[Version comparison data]
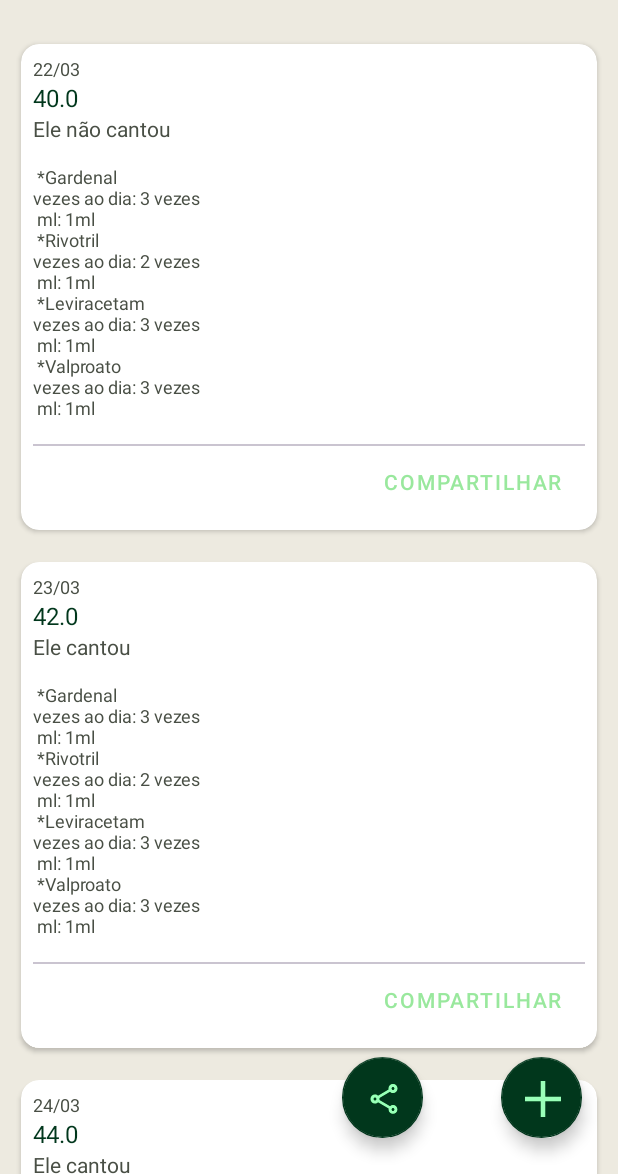
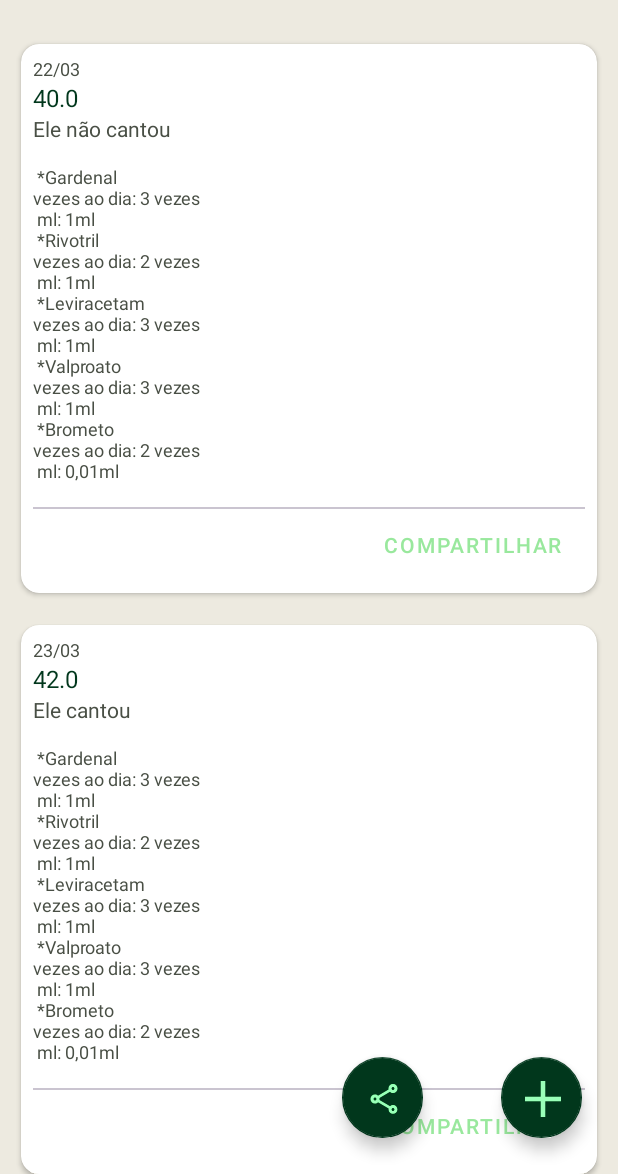
Before and after one commit to heloisa-cardillo/JuliusTracker, an Android app: the screen it shows after launch (MainActivity), on a phone screen of 412 x 824 dp, the part 62-1236 px from its top. Run offline under Robolectric (Android 15) with nearby library versions, the phone set to English and light mode, and no system bars.

Commit message:
Fragment Medicine funcionando Criação de um novo item em Formulario Propriedade id + uuid + new medicine

```diff
--- a/JuliusTracker/app/src/main/java/com/helo/juliustracker/AdpterMedicine.kt
+++ b/JuliusTracker/app/src/main/java/com/helo/juliustracker/AdpterMedicine.kt
@@ -8,9 +8,12 @@ import android.widget.Button
 import android.widget.TextView
 import androidx.core.content.ContextCompat.startActivity
 import androidx.recyclerview.widget.RecyclerView
+import com.google.android.material.floatingactionbutton.FloatingActionButton
+import java.text.SimpleDateFormat
 
 
-class AdpterMedicine(private val itemsformulario: List<Formulario>, private val clickLista: Click_lista): RecyclerView.Adapter<AdpterMedicine.FormularioViewHolder>() {
+class AdpterMedicine(private val itemsformulario: List<Formulario>, private val clickLista: OnClickFormularioListener): RecyclerView.Adapter<AdpterMedicine.FormularioViewHolder>() {
+
 
     override fun onCreateViewHolder(parent: ViewGroup, viewType: Int): FormularioViewHolder {
         //criar as visualizacoes em tela - criar os itens de lista
@@ -52,6 +55,8 @@ class AdpterMedicine(private val itemsformulario: List<Formulario>, private val
 
         }
 
+
+
     }
 
 
@@ -63,6 +68,7 @@ class AdpterMedicine(private val itemsformulario: List<Formulario>, private val
         val data = itemView.findViewById<TextView>(R.id.data)
        val botaoLDF = itemView.findViewById<Button>(R.id.share_FLD)
            val remedios = itemView.findViewById<TextView>(R.id.remedios)
+           val save_button2 = itemView.findViewById<FloatingActionButton>(R.id.save_button2)
        }
 }
 
--- a/JuliusTracker/app/src/main/java/com/helo/juliustracker/Click_lista.kt
+++ b/JuliusTracker/app/src/main/java/com/helo/juliustracker/Click_lista.kt
@@ -1,7 +1,10 @@
 package com.helo.juliustracker
 
-interface Click_lista{
+interface OnClickFormularioListener{
     fun onClick(formulario: Formulario)
 
+}
 
+interface OnClickMedicineListener {
+    fun onClick(medicine: Medicine?)
 }
--- a/JuliusTracker/app/src/main/java/com/helo/juliustracker/Formulario.kt
+++ b/JuliusTracker/app/src/main/java/com/helo/juliustracker/Formulario.kt
@@ -2,7 +2,13 @@ package com.helo.juliustracker
 
 import android.os.Parcel
 import android.os.Parcelable
+import android.widget.ImageView
+import android.widget.Toast
 
+
+//fun addMedicine(nomeremedio: String,vezesaodia: String,quantidaderemedio: String){
+//  if (nomeremedio )
+//}
 
 public data class Formulario(
     var data: String,
@@ -57,6 +63,7 @@ private fun Parcel.writeTypedList(remedios: String) {
 }
 
 public data class Medicine(
+    var id: String,
     var nomeremedio: String,
     var vezesaodia: String,
 //    var data: String,
@@ -65,10 +72,10 @@ public data class Medicine(
     constructor(parcel: Parcel) : this(
         parcel.readString().orEmpty(),
         parcel.readString().orEmpty(),
+        parcel.readString().orEmpty(),
 //        parcel.readString().orEmpty(),
         parcel.readString().orEmpty()
     )
-
     fun buildForShareRemedios():String{
         return "\n *${nomeremedio} \nvezes ao dia: ${vezesaodia} \n ml: ${quantidaderemedio}"
     }
@@ -100,34 +107,53 @@ public data class Medicine(
     }
 }
 
-val listaMedice = listOf(
+public val listaMedice = mutableListOf(
     Medicine(
+        id = "a6de983b-8814-45aa-a707-bda204da4a5e",
         nomeremedio = "Gardenal",
         vezesaodia = "3 vezes",
-//        data = "22/03",
         quantidaderemedio = "1ml"
     ),
     Medicine(
+        id = "62972f6e-40dc-47a3-9044-9261c2f6d61a",
         nomeremedio = "Rivotril",
         vezesaodia = "2 vezes",
-//        data = "22/03",
         quantidaderemedio = "1ml"
     ),
     Medicine(
+        id = "d0bc29de-a9cd-4f85-ab04-6011640f6886",
         nomeremedio = "Leviracetam",
         vezesaodia = "3 vezes",
-//        data = "22/03",
         quantidaderemedio= "1ml"
     ),
     Medicine(
+        id ="ab193274-2d3a-412c-91f7-73a01a8ec3ad",
         nomeremedio = "Valproato",
         vezesaodia = "3 vezes",
-//        data = "22/03",
         quantidaderemedio = "1ml"
+    ),
+    Medicine(
+        id ="  val myUuid = UUID.randomUUID()\n" +
+                "val myUuidAsString = myUuid.toString()",
+        nomeremedio = "Brometo",
+        vezesaodia = "2 vezes",
+        quantidaderemedio = "0,01ml"
     )
 
 )
-val listaFormulario = mutableListOf(
+
+public fun addMedicine (id: String, nomeremedio: String,vezesaodia: String,quantidaderemedio: String) {
+    listaMedice.add(
+        Medicine(
+            id = id,
+            nomeremedio = nomeremedio,
+            vezesaodia = vezesaodia,
+            quantidaderemedio = quantidaderemedio
+        )
+    )
+}
+
+public val listaFormulario = mutableListOf(
     Formulario (
         data = "22/03",
         peso = 40.0,
--- a/JuliusTracker/app/src/main/java/com/helo/juliustracker/ListDataFragment.kt
+++ b/JuliusTracker/app/src/main/java/com/helo/juliustracker/ListDataFragment.kt
@@ -22,7 +22,7 @@ import com.google.android.material.floatingactionbutton.FloatingActionButton
 import org.w3c.dom.DOMStringList
 
 
-class ListDataFragment : Fragment(), Click_lista {
+class ListDataFragment : Fragment(), OnClickFormularioListener {
 
     override fun onCreateView(
         inflater: LayoutInflater,
@@ -45,7 +45,7 @@ class ListDataFragment : Fragment(), Click_lista {
         //otimizar/otimizar nossa lista
         //Configurar o Adapater
 
-        val clickLista: Click_lista = this
+        val clickLista: OnClickFormularioListener = this
         val adapterMedicine = AdpterMedicine(listaFormulario, this)
         //nao passa contexto para o adapter -> ja tem acesso e pode levar a problemas de memoria (memoryleak)
         recycler_view_teste.adapter = adapterMedicine
--- a/JuliusTracker/app/src/main/res/navigation/nav_graph.xml
+++ b/JuliusTracker/app/src/main/res/navigation/nav_graph.xml
@@ -23,7 +23,8 @@
         android:name="com.helo.juliustracker.FormFragment">
         <action
             android:id="@+id/detail_to_medicine"
-            app:destination="@+id/medicine"/>
+            app:destination="@+id/medicine">
+        </action>
     </fragment>
   <dialog
       android:id="@+id/medicine"
```
Also changed, not shown: JuliusTracker/app/src/main/java/com/helo/juliustracker/AdapterDetails.kt (+32 -11 lines), JuliusTracker/app/src/main/java/com/helo/juliustracker/FormFragment.kt (+19 -17 lines), JuliusTracker/app/src/main/java/com/helo/juliustracker/MedicineFragment.kt (+25 -7 lines), JuliusTracker/app/src/main/res/layout/fragment_form_informations.xml (deleted, +0 -55 lines), JuliusTracker/app/src/main/res/layout/fragment_list_data.xml (+0 -8 lines), JuliusTracker/app/src/main/res/layout/fragment_medicine.xml (+19 -12 lines).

• _Work instruction_: The entries above are to be printed again word for word, with every picture removed.

• _Expected answer_:
Before and after one commit to heloisa-cardillo/JuliusTracker, an Android app: the screen it shows after launch (MainActivity), on a phone screen of 412 x 824 dp, the part 62-1236 px from its top. Run offline under Robolectric (Android 15) with nearby library versions, the phone set to English and light mode, and no system bars.

Commit message:
Fragment Medicine funcionando Criação de um novo item em Formulario Propriedade id + uuid + new medicine

```diff
--- a/JuliusTracker/app/src/main/java/com/helo/juliustracker/AdpterMedicine.kt
+++ b/JuliusTracker/app/src/main/java/com/helo/juliustracker/AdpterMedicine.kt
@@ -8,9 +8,12 @@ import android.widget.Button
 import android.widget.TextView
 import androidx.core.content.ContextCompat.startActivity
 import androidx.recyclerview.widget.RecyclerView
+import com.google.android.material.floatingactionbutton.FloatingActionButton
+import java.text.SimpleDateFormat
 
 
-class AdpterMedicine(private val itemsformulario: List<Formulario>, private val clickLista: Click_lista): RecyclerView.Adapter<AdpterMedicine.FormularioViewHolder>() {
+class AdpterMedicine(private val itemsformulario: List<Formulario>, private val clickLista: OnClickFormularioListener): RecyclerView.Adapter<AdpterMedicine.FormularioViewHolder>() {
+
 
     override fun onCreateViewHolder(parent: ViewGroup, viewType: Int): FormularioViewHolder {
         //criar as visualizacoes em tela - criar os itens de lista
@@ -52,6 +55,8 @@ class AdpterMedicine(private val itemsformulario: List<Formulario>, private val
 
         }
 
+
+
     }
 
 
@@ -63,6 +68,7 @@ class AdpterMedicine(private val itemsformulario: List<Formulario>, private val
         val data = itemView.findViewById<TextView>(R.id.data)
        val botaoLDF = itemView.findViewById<Button>(R.id.share_FLD)
            val remedios = itemView.findViewById<TextView>(R.id.remedios)
+           val save_button2 = itemView.findViewById<FloatingActionButton>(R.id.save_button2)
        }
 }
 
--- a/JuliusTracker/app/src/main/java/com/helo/juliustracker/Click_lista.kt
+++ b/JuliusTracker/app/src/main/java/com/helo/juliustracker/Click_lista.kt
@@ -1,7 +1,10 @@
 package com.helo.juliustracker
 
-interface Click_lista{
+interface OnClickFormularioListener{
     fun onClick(formulario: Formulario)
 
+}
 
+interface OnClickMedicineListener {
+    fun onClick(medicine: Medicine?)
 }
--- a/JuliusTracker/app/src/main/java/com/helo/juliustracker/Formulario.kt
+++ b/JuliusTracker/app/src/main/java/com/helo/juliustracker/Formulario.kt
@@ -2,7 +2,13 @@ package com.helo.juliustracker
 
 import android.os.Parcel
 import android.os.Parcelable
+import android.widget.ImageView
+import android.widget.Toast
 
+
+//fun addMedicine(nomeremedio: String,vezesaodia: String,quantidaderemedio: String){
+//  if (nomeremedio )
+//}
 
 public data class Formulario(
     var data: String,
@@ -57,6 +63,7 @@ private fun Parcel.writeTypedList(remedios: String) {
 }
 
 public data class Medicine(
+    var id: String,
     var nomeremedio: String,
     var vezesaodia: String,
 //    var data: String,
@@ -65,10 +72,10 @@ public data class Medicine(
     constructor(parcel: Parcel) : this(
         parcel.readString().orEmpty(),
         parcel.readString().orEmpty(),
+        parcel.readString().orEmpty(),
 //        parcel.readString().orEmpty(),
         parcel.readString().orEmpty()
     )
-
     fun buildForShareRemedios():String{
         return "\n *${nomeremedio} \nvezes ao dia: ${vezesaodia} \n ml: ${quantidaderemedio}"
     }
@@ -100,34 +107,53 @@ public data class Medicine(
     }
 }
 
-val listaMedice = listOf(
+public val listaMedice = mutableListOf(
     Medicine(
+        id = "a6de983b-8814-45aa-a707-bda204da4a5e",
         nomeremedio = "Gardenal",
         vezesaodia = "3 vezes",
-//        data = "22/03",
         quantidaderemedio = "1ml"
     ),
     Medicine(
+        id = "62972f6e-40dc-47a3-9044-9261c2f6d61a",
         nomeremedio = "Rivotril",
         vezesaodia = "2 vezes",
-//        data = "22/03",
         quantidaderemedio = "1ml"
     ),
     Medicine(
+        id = "d0bc29de-a9cd-4f85-ab04-6011640f6886",
         nomeremedio = "Leviracetam",
         vezesaodia = "3 vezes",
-//        data = "22/03",
         quantidaderemedio= "1ml"
     ),
     Medicine(
+        id ="ab193274-2d3a-412c-91f7-73a01a8ec3ad",
         nomeremedio = "Valproato",
         vezesaodia = "3 vezes",
-//        data = "22/03",
         quantidaderemedio = "1ml"
+    ),
+    Medicine(
+        id ="  val myUuid = UUID.randomUUID()\n" +
+                "val myUuidAsString = myUuid.toString()",
+        nomeremedio = "Brometo",
+        vezesaodia = "2 vezes",
+        quantidaderemedio = "0,01ml"
     )
 
 )
-val listaFormulario = mutableListOf(
+
+public fun addMedicine (id: String, nomeremedio: String,vezesaodia: String,quantidaderemedio: String) {
+    listaMedice.add(
+        Medicine(
+            id = id,
+            nomeremedio = nomeremedio,
+            vezesaodia = vezesaodia,
+            quantidaderemedio = quantidaderemedio
+        )
+    )
+}
+
+public val listaFormulario = mutableListOf(
     Formulario (
         data = "22/03",
         peso = 40.0,
--- a/JuliusTracker/app/src/main/java/com/helo/juliustracker/ListDataFragment.kt
+++ b/JuliusTracker/app/src/main/java/com/helo/juliustracker/ListDataFragment.kt
@@ -22,7 +22,7 @@ import com.google.android.material.floatingactionbutton.FloatingActionButton
 import org.w3c.dom.DOMStringList
 
 
-class ListDataFragment : Fragment(), Click_lista {
+class ListDataFragment : Fragment(), OnClickFormularioListener {
 
     override fun onCreateView(
         inflater: LayoutInflater,
@@ -45,7 +45,7 @@ class ListDataFragment : Fragment(), Click_lista {
         //otimizar/otimizar nossa lista
         //Configurar o Adapater
 
-        val clickLista: Click_lista = this
+        val clickLista: OnClickFormularioListener = this
         val adapterMedicine = AdpterMedicine(listaFormulario, this)
         //nao passa contexto para o adapter -> ja tem acesso e pode levar a problemas de memoria (memoryleak)
         recycler_view_teste.adapter = adapterMedicine
--- a/JuliusTracker/app/src/main/res/navigation/nav_graph.xml
+++ b/JuliusTracker/app/src/main/res/navigation/nav_graph.xml
@@ -23,7 +23,8 @@
         android:name="com.helo.juliustracker.FormFragment">
         <action
             android:id="@+id/detail_to_medicine"
-            app:destination="@+id/medicine"/>
+            app:destination="@+id/medicine">
+        </action>
     </fragment>
   <dialog
       android:id="@+id/medicine"
```
Also changed, not shown: JuliusTracker/app/src/main/java/com/helo/juliustracker/AdapterDetails.kt (+32 -11 lines), JuliusTracker/app/src/main/java/com/helo/juliustracker/FormFragment.kt (+19 -17 lines), JuliusTracker/app/src/main/java/com/helo/juliustracker/MedicineFragment.kt (+25 -7 lines), JuliusTracker/app/src/main/res/layout/fragment_form_informations.xml (deleted, +0 -55 lines), JuliusTracker/app/src/main/res/layout/fragment_list_data.xml (+0 -8 lines), JuliusTracker/app/src/main/res/layout/fragment_medicine.xml (+19 -12 lines).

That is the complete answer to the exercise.